YOUR ASSIGNMENT -
Going line by line through the listing below, count each line that includes the word "practices", and reply with the count only.
════════════════
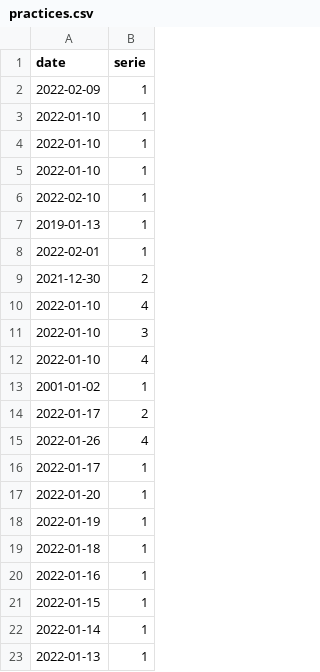
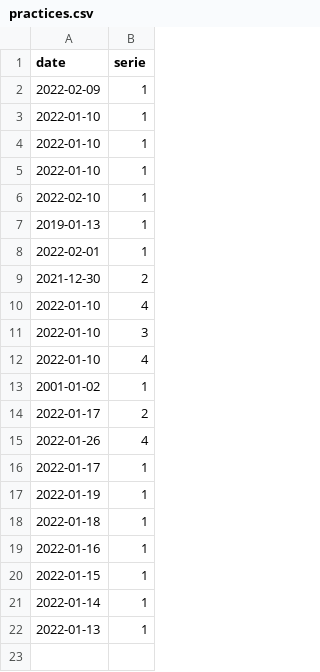
Before and after one commit to giovian/ui, a CSV file: _data/practices.csv, drawn as a sheet; the diff names each change by its address in the sheet, - before the commit and + after, or states it on an @@ line.

Commit message:
Delete entry

```diff
--- a/_data/practices.csv
+++ b/_data/practices.csv
-row 17: 2022-01-20 | 1
```
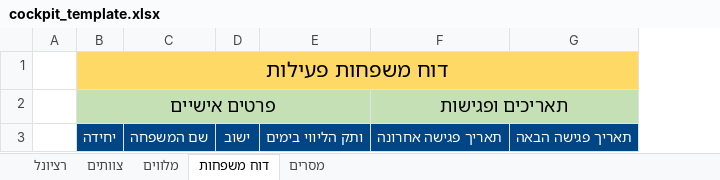
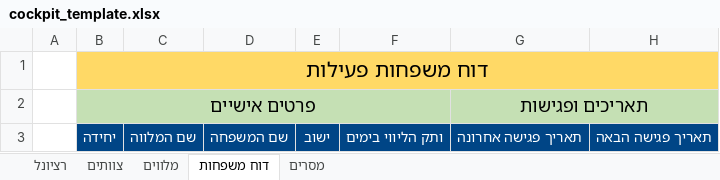
Before and after one commit to roidital/paamonim_control_board, an Excel workbook: cockpit_template.xlsx, sheet דוח משפחות, drawn as a sheet; only a part is shown; values as stored, in another font and other column widths than the file's, no borders; the diff names each change by its address in the sheet, - before the commit and + after, or states it on an @@ line.

```diff
--- a/cockpit_template.xlsx (sheet דוח משפחות)
+++ b/cockpit_template.xlsx (sheet דוח משפחות)
+column C, row 3: שם המלווה
```
Also changed, not shown: 5 other files.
════════════════
SOLUTION -
3